umbilical hernia see umbilical hernia.
vaginal hernia hernia into the vagina; called also colpocele.

stran·gu·lat·ed her·ni·a

an irreducible hernia in which the circulation is arrested; gangrene occurs unless relief is prompt.

strangulated hernia

The prolapse of a loop of intestine into a hernia sac with vascular compromise and, if unresolved or trapped for a prolonged period, infarction of the entire prolapsed loop. Cf Incarcerated hernia.

stran·gu·lat·ed her·ni·a

(strang'gyū-lāt-ĕd hĕr'nē-ă)
An irreducible hernia in which the circulation is arrested; gangrene occurs unless relief is prompt.

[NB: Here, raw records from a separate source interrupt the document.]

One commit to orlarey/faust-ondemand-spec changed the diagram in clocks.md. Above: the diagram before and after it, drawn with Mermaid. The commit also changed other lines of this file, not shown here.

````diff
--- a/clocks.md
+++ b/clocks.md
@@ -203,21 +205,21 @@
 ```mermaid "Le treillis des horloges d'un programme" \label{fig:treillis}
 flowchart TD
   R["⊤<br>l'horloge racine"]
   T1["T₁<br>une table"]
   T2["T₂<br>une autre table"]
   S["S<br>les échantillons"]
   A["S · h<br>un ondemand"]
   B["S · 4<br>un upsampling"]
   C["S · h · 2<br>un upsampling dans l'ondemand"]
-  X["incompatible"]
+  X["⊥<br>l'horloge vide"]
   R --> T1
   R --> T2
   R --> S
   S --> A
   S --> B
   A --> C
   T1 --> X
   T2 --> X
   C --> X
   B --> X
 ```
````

strangulated hernia

An intestinal hernia in which the blood supply is cut off because of compression of the vessels at the neck of the hernia.

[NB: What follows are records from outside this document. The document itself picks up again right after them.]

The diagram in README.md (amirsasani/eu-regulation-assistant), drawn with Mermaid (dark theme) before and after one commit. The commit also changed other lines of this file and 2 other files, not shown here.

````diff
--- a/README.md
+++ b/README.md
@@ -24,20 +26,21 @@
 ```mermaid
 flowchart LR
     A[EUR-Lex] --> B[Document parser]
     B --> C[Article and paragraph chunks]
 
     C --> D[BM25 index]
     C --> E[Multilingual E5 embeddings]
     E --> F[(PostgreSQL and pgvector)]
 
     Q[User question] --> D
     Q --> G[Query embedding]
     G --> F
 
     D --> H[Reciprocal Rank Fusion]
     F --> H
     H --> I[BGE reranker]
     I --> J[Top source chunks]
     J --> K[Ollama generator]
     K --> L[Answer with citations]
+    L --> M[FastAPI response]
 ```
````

Strangulated hernia

A hernia that is so tightly incarcerated outside the abdominal wall that the intestine is blocked and the blood supply to that part of the intestine is cut off.
Mentioned in: Hernia
References in periodicals archive ?
Hernia data was collected about position of the hernia, type of hernia, hernia anatomy, strangulated hernia, and size of hernia.
Preoperative diagnosis requires a high degree of clinical suspicion and awareness and is extremely difficult, because the symptoms are non-typical and depend on the extent of peri-appendicular inflammation and the presence or absence of peritoneal contamination and usually point to incarcerated or strangulated hernia. In 2009, Coleman et al reported a case of incarcerated appendicitis masquerading as epididymitis.
Friends reckon the workaholic comic is not so bothered about the "minor operation" on a strangulated hernia as having to disappoint fans by cancelling a couple of shows.
Exclusion criteria included age below 18 years, multiple surgical procedures in the groin, recurrent hernia, femoral hernia and strangulated hernia. The diagnosis of hernia was on the basis of history and examination.
IF, like me, your first childhood memory is of slimwheeling parents on their knees discovering the joys of a freshly strangulated hernia, then you're just the right age to remember the ITV "Television for Schools and Colleges" disappearing clock (with guitar accompaniment) on daytime TV.
Ewan's attempt to copy Sir Alec's English accent made him sound like he had a strangulated hernia. And he got a rollocking for slagging off Episode I: The Phantom Menace: "After my initial excitement, the film-making process turned out to be the epitome of tedium," he said.
All cases of groin hernia are not suitable for laparoscopic hernia repair as it is contraindicated in strangulated hernia, sliding hernia, irreducible hernia and patients who are elderly or have co-morbid conditions.
This is called a strangulated hernia and can be life threatening if the contents of the intestine leak out, possibly causing gangrene or peritonitis.
The 30-stone '80s star, real name Douglas Trendle, was diagnosed with a strangulated hernia but was told he was "too fat" to survive an urgently- needed operation.
The diagnosis mostly depends on clinical judgement, and should be considered in elderly patients presenting with an incarcerated or strangulated hernia. Mostly diagnosis can only be made during the operation.
Doctors in Perugia say the 30-stone singer, real name Douglas Trendle, is suffering from a strangulated hernia.
Exclusion criteria were age <18 years, irreducible hernia, obstructed hernia, strangulated hernia, recurrent hernia, patients who could not afford the mesh and patients with uncontrolled diabetes mellitus.